'Boss' genes could save human hearts – and the reef
The chain of command inside human cells is similar to the way a factory is run, two University of Queensland researchers say.
But Dr. Nathan Palpant and Associate Professor Mikael Boden's big news is that they have found the password to the chief executive's computer—metaphorically speaking.
"We discovered a simple but powerful rule revealing how cells are controlled by rare decision-making genes," said Dr. Palpant, from UQ's Institute for Molecular Bioscience.
"Like workers on a factory production line, each gene has a specific function.
"The decision-making genes are like the supervisor, or the chief executive—rarer than the workers, and with the power to make big decisions and impact operations of the whole cell.
"Every cell has the same DNA but each cell accesses it differently.
"We have been able to simplify the rules of how cells access the DNA, in order to identify the rare but powerful decision-making genes."
Dr. Boden, from UQ's School of Chemistry and Molecular Biosciences, said the rules governing cells' operations were "so evolutionarily conserved" that the new knowledge would help identify "chief executive cells" theoretically in any cell type across the animal kingdom, ranging from fruit flies to sea squirts, birds and humans.
"This discovery has far-reaching implications because it can help us understand how cells respond to heart attacks and how aquatic animals respond to global warming, among many other issues."
Dr. Palpant said being able to pinpoint the genes controlling cell decisions created opportunities to control cell responses.
"When the body is injured, like in a heart attack, or stressed by an infection such as COVID-19, cells respond, adapt and make decisions," he said.
"Unfortunately sometimes cells make bad decisions, which can cause more damage, leading to cell death and organ failure.
"Until now, what controls these decisions has been a big mystery.
"Our discovery means that in the future, we may be able to block a cell's bad decisions when things go wrong in disease or in the environment.
"We are working with international collaborators to understand how we can block the bad decisions and prevent diseases.
"Having a better understanding of how cells work will boost human health, agriculture, ecology, marine biology, and many fields that are dependent on understanding how cells make decisions based on a changing and sometimes stressful environment."

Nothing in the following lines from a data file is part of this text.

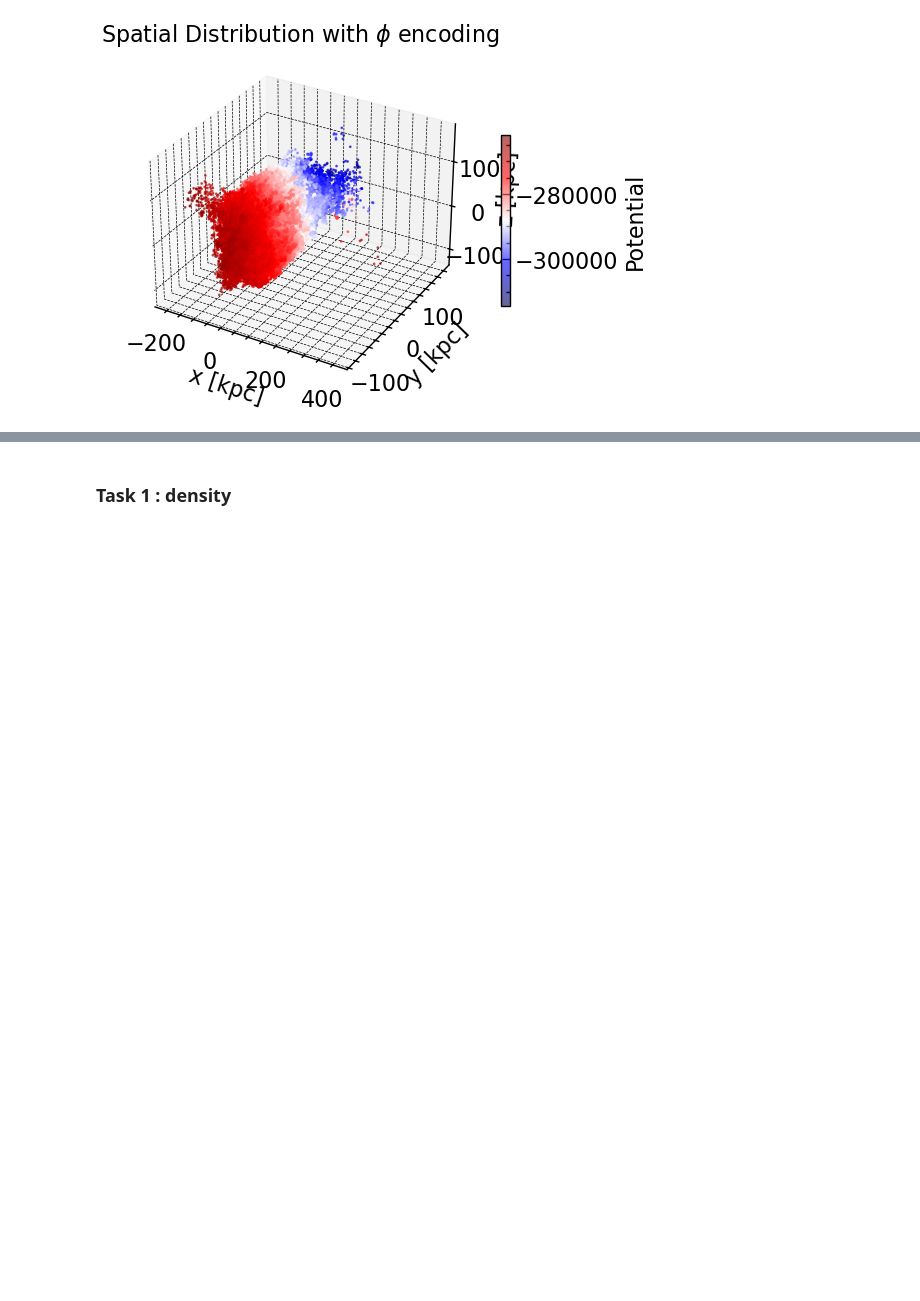
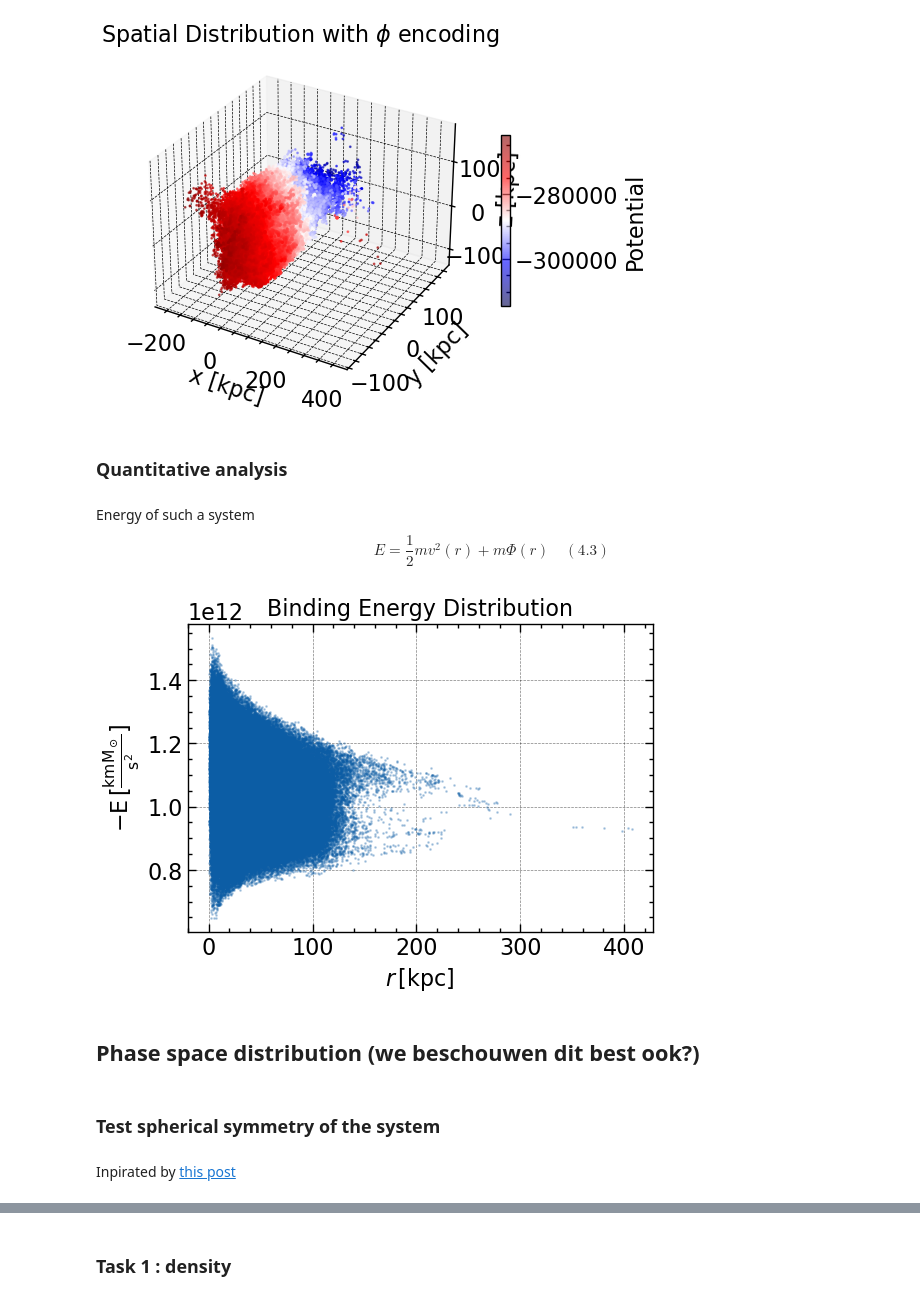
Before and after one commit to Jitskeverheecke/TANA_Project, a Jupyter notebook: project.ipynb, the cells around one changed output, grey strips where cells are left out. Drawn from its saved outputs; the diff is of its cells as text; code cells hidden in the pictures; blank space fills up the shorter version.

```diff
--- a/project.ipynb
+++ b/project.ipynb
@@ -161,3 +164,12 @@ fig.colorbar(sc, ax=ax, label='Potential', orientation='vertical', shrink=0.5)
 plt.show()
 # %% [output]
 [figure]
+# %% [markdown]
+### Quantitative analysis
+# %% [markdown]
+Energy of such a system
+\begin{equation}
+E = \frac{1}{2} m v^2(r) + m \Phi(r) \quad (4.3)
+\end{equation}
+# %%
+E = 1/2*mass_dm*v**2 + mass_dm*phi
@@ -163,0 +178,12 @@ plt.show()
+# %%
+plt.close('all')
+fig = plt.figure(figsize=(6, 4))
+plt.scatter(r.value, -E.value, s=1, alpha=0.25)
+plt.xlabel(r'$r\, [\text{kpc}]$')
+plt.ylabel(r'$-\text{E} \, [\frac{\text{km} \text{M}_\odot}{\text{s}^2}]$')
+plt.title('Binding Energy Distribution')
+plt.show()
+# %% [output]
+[figure, added]
+# %% [markdown]
+## Phase space distribution (we beschouwen dit best ook?)
@@ -163,0 +193,4 @@ plt.show()
+# %% [markdown]
+### Test spherical symmetry of the system
+# %% [markdown]
+Inpirated by [this post](https://scipython.com/books/book2/chapter-8-scipy/examples/visualizing-the-spherical-harmonics/)
```
Also changed, not shown: parts of 32 cells of this notebook, 9 other files.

The Australian Research Council-funded research is published in Cell Systems.